In a muscular person, the trapezius and a set of muscles between the trapezius and the upper part of the latissimus dorsi can be drawn.
Depending on how “comic book” one wants to get, the muscles can become many and distinct.
Another part of the back that I found relevant has to do with the gluteus, in that it is not just one round, or semi-round bottom. There are two parts: the gluteus maximus and the gluteus medius.
For drawing the front of the torso, I found that the area of the neck and clavicle (collar bone) was a place that I had overlooked as someplace not needing any accentuation. However, in many drawings and paintings, this area appears to be a very important part. An important muscle, the sternomastoid, travels from just under and behind the ear to the clavicle. It splits before reaching the clavicle and attaches in two places on either side of the center of the clavicle.
The remainder of the torso is emphasized by muscles below the center of the rib cage, the external obliques (love handles) on men, and sometimes interweaving muscles on the sides of the ribcage. (See sketch of muscled man below right.)
The lower arms were more difficult to figure out than the upper arms because the lower arms twist at the elbow, along with the ulna and radius bones. I referenced quite a few books to finally be able to draw the arms. These books are in the resource reference section. Below are a couple of sketches depicting the arms in different positions.
Finally, come the legs. I did not have too much trouble with these. Here are a couple of sketches, front and back:
Before showing a few sketches that I did while practicing, I want to mention one other thing that I tried to learn. I want to be able to draw a moving figure from my imagination. To do this, I learned to first create a simple skeletal figure in movement using information I had learned about weight shifting, points of balance, and flow of a figure. Below is a simple walking man that implements this type of drawing. I have quite a way to go, but it’s a start:
Below are some practice sketches of people that I did.

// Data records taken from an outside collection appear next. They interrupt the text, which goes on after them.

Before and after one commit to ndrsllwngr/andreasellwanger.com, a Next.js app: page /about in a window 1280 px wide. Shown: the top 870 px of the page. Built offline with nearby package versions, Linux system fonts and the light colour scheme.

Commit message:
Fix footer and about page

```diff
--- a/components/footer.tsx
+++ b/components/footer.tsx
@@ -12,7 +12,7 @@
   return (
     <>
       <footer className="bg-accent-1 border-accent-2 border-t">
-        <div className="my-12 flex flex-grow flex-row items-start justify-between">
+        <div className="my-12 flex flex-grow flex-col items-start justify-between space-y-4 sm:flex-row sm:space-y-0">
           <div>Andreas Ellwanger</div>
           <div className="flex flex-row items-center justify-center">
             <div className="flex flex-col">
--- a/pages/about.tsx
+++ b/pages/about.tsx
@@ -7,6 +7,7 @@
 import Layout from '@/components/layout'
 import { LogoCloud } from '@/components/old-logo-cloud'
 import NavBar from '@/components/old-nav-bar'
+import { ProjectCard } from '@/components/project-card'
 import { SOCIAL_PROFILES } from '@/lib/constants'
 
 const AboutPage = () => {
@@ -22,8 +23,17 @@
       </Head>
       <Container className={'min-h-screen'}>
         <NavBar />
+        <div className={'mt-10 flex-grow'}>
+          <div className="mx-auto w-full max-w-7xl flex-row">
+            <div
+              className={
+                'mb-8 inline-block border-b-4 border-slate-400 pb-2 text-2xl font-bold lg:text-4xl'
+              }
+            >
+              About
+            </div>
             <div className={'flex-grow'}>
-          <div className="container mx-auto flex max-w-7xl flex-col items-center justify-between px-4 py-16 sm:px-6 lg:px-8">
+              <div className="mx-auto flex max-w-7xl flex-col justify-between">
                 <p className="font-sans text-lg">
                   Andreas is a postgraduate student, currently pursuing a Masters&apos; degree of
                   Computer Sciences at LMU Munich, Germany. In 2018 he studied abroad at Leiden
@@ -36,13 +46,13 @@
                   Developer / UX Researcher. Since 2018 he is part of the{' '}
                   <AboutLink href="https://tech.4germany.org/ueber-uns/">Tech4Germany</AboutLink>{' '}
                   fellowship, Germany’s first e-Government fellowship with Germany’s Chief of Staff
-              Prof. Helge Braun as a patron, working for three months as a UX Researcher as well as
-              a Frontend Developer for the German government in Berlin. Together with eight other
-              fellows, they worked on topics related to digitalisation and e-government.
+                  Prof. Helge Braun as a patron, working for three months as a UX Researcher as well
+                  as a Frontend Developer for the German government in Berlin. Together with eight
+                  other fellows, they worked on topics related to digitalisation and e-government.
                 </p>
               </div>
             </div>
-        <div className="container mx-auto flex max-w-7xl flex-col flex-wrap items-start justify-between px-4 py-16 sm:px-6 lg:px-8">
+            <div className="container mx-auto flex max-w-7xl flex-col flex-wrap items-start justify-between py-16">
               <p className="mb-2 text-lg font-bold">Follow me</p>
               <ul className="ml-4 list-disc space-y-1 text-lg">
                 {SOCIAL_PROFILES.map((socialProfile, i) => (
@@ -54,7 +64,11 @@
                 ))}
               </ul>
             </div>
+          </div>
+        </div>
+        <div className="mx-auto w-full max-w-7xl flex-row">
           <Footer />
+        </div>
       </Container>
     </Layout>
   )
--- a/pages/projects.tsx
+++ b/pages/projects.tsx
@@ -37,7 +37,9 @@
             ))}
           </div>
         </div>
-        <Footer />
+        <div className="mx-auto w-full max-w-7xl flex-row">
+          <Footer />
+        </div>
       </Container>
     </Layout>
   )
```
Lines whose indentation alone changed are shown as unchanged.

In a few months, I will post an update to this post to talk about my progress and points of information that I think may help others with figurative work. Prior to that – probably within another post or two, I will create a similar post to this one but focusing on hands and feet. See you there.